Your response should contain every line from the data below that holds the string "empty".

[[ DATA UNDER STUDY, beginning ]]

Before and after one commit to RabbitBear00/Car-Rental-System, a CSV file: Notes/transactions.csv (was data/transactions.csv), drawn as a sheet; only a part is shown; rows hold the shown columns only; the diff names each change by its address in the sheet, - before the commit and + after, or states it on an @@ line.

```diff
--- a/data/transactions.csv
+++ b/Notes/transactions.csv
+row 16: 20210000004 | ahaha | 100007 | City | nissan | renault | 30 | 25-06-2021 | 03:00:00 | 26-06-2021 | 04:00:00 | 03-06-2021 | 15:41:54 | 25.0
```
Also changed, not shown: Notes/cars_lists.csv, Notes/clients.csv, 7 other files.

[[ DATA UNDER STUDY, end ]]
[[ DATA UNDER STUDY, beginning ]]

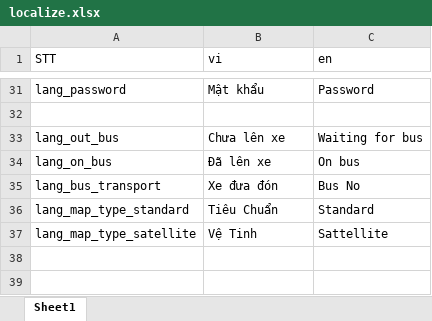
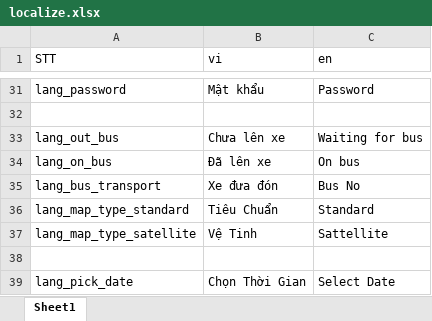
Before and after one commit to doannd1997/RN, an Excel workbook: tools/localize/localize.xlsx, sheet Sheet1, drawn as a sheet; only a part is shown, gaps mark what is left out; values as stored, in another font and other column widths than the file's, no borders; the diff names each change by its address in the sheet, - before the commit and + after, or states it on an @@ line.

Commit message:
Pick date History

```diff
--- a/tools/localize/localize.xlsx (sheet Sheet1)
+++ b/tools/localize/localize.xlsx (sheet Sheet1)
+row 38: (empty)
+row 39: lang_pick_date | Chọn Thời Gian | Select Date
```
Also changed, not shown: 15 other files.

[[ DATA UNDER STUDY, end ]]
[[ DATA UNDER STUDY, beginning ]]

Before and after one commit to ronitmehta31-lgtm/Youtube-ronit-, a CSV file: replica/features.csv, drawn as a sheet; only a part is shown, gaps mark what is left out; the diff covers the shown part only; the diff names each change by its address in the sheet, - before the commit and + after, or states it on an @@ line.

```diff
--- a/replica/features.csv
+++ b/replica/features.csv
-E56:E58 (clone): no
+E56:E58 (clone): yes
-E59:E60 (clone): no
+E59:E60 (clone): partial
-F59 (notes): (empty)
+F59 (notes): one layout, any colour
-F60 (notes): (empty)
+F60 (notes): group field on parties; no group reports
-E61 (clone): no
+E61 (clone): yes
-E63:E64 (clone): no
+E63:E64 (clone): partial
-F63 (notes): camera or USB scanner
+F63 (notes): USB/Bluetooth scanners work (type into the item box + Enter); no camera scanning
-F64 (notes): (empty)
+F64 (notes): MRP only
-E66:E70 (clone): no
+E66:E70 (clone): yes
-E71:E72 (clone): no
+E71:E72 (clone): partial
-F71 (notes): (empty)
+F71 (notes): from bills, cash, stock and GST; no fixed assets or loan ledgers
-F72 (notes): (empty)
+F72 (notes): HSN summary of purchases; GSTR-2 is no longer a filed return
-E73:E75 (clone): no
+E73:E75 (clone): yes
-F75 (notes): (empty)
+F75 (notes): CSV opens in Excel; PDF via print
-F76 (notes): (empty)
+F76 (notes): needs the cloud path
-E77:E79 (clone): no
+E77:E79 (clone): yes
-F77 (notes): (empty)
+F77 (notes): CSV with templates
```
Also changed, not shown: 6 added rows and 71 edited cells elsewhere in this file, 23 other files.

[[ DATA UNDER STUDY, end ]]

WRITTEN REPLY =>
+row 38: (empty)
-F59 (notes): (empty)
-F60 (notes): (empty)
-F64 (notes): (empty)
-F71 (notes): (empty)
-F72 (notes): (empty)
-F75 (notes): (empty)
-F76 (notes): (empty)
-F77 (notes): (empty)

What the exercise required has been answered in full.